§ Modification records
┄┄┄┄┄┄┄┄┄┄

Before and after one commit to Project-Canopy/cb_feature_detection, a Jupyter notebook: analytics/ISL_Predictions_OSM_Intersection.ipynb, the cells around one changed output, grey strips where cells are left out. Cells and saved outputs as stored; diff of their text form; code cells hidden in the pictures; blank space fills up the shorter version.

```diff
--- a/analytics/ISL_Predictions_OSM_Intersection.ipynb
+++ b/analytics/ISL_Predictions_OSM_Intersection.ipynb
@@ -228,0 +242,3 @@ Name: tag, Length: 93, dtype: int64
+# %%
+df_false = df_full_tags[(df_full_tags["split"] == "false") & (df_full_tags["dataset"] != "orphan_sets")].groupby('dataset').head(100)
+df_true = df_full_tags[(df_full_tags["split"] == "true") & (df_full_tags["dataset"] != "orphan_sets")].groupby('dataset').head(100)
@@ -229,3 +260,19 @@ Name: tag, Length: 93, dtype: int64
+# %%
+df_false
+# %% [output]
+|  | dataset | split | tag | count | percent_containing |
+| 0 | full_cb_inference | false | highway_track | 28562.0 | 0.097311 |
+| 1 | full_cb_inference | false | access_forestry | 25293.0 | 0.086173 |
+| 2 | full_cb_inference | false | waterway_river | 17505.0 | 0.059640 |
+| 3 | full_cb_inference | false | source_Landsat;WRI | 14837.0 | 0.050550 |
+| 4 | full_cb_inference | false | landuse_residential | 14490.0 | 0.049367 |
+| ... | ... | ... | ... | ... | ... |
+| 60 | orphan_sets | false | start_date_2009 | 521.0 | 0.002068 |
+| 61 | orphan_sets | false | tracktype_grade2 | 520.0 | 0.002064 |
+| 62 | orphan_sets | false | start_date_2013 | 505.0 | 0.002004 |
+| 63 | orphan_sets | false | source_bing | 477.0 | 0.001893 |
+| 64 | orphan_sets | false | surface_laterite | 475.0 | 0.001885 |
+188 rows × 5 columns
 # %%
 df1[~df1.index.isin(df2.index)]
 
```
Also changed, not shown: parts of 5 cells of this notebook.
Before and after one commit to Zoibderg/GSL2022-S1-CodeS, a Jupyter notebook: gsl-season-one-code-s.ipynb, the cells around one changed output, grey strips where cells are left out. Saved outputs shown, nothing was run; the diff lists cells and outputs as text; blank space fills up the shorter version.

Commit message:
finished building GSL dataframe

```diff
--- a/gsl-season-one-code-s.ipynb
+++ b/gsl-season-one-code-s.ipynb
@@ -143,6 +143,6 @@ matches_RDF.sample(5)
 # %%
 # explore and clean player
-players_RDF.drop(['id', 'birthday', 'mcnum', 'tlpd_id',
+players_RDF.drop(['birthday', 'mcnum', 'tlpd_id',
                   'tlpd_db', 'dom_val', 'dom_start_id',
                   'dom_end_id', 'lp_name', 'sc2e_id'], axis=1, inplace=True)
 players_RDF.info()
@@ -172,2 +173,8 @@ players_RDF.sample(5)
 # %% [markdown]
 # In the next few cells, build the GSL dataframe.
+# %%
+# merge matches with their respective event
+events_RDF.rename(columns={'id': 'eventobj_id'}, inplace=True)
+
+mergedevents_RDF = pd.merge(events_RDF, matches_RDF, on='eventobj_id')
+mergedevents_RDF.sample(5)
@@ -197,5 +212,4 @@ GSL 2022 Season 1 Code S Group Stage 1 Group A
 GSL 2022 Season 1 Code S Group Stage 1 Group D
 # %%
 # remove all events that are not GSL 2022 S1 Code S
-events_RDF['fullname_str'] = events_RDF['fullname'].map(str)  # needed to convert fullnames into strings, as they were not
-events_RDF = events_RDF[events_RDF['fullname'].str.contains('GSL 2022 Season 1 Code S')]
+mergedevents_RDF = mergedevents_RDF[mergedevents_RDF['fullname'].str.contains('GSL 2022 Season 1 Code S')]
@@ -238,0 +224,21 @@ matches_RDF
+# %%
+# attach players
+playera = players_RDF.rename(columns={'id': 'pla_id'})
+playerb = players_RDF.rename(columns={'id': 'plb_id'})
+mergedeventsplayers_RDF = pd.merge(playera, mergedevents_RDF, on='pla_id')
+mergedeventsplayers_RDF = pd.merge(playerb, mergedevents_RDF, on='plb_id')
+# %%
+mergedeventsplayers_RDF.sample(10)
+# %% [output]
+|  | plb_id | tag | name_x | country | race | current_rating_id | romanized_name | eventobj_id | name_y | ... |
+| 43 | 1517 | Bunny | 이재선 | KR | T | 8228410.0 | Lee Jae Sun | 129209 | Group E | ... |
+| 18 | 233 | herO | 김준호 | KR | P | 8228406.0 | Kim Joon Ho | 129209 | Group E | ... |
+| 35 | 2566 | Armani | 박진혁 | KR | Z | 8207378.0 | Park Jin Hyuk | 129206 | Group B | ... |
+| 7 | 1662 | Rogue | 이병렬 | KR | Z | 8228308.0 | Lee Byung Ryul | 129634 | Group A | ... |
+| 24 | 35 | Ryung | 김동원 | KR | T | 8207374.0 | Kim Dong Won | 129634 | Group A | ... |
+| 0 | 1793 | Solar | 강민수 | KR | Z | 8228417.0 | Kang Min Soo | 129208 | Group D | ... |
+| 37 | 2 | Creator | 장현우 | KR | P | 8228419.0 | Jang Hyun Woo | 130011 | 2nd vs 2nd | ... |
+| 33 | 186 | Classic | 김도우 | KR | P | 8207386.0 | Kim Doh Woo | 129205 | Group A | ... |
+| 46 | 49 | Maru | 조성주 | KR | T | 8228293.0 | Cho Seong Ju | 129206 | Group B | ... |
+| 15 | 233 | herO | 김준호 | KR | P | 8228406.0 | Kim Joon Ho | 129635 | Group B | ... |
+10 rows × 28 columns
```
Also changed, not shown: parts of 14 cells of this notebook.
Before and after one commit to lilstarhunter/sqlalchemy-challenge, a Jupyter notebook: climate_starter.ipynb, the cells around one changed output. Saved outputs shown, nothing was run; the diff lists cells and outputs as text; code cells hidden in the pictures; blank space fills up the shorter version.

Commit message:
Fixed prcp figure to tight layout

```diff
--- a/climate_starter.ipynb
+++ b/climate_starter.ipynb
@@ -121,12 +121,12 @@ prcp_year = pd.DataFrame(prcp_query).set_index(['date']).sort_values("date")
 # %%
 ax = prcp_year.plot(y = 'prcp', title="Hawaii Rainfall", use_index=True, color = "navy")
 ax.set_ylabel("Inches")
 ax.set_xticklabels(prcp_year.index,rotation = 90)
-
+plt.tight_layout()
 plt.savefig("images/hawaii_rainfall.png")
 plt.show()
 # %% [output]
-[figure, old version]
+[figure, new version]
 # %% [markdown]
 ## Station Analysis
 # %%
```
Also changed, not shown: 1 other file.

┄┄┄┄┄┄┄┄┄┄

§ TRY IT
The answer must consist of every line in the records above that contains the word "ipynb".

§ ANSWER FOR THE TASK
Before and after one commit to Project-Canopy/cb_feature_detection, a Jupyter notebook: analytics/ISL_Predictions_OSM_Intersection.ipynb, the cells around one changed output, grey strips where cells are left out. Cells and saved outputs as stored; diff of their text form; code cells hidden in the pictures; blank space fills up the shorter version.
--- a/analytics/ISL_Predictions_OSM_Intersection.ipynb
+++ b/analytics/ISL_Predictions_OSM_Intersection.ipynb
Before and after one commit to Zoibderg/GSL2022-S1-CodeS, a Jupyter notebook: gsl-season-one-code-s.ipynb, the cells around one changed output, grey strips where cells are left out. Saved outputs shown, nothing was run; the diff lists cells and outputs as text; blank space fills up the shorter version.
--- a/gsl-season-one-code-s.ipynb
+++ b/gsl-season-one-code-s.ipynb
Before and after one commit to lilstarhunter/sqlalchemy-challenge, a Jupyter notebook: climate_starter.ipynb, the cells around one changed output. Saved outputs shown, nothing was run; the diff lists cells and outputs as text; code cells hidden in the pictures; blank space fills up the shorter version.
--- a/climate_starter.ipynb
+++ b/climate_starter.ipynb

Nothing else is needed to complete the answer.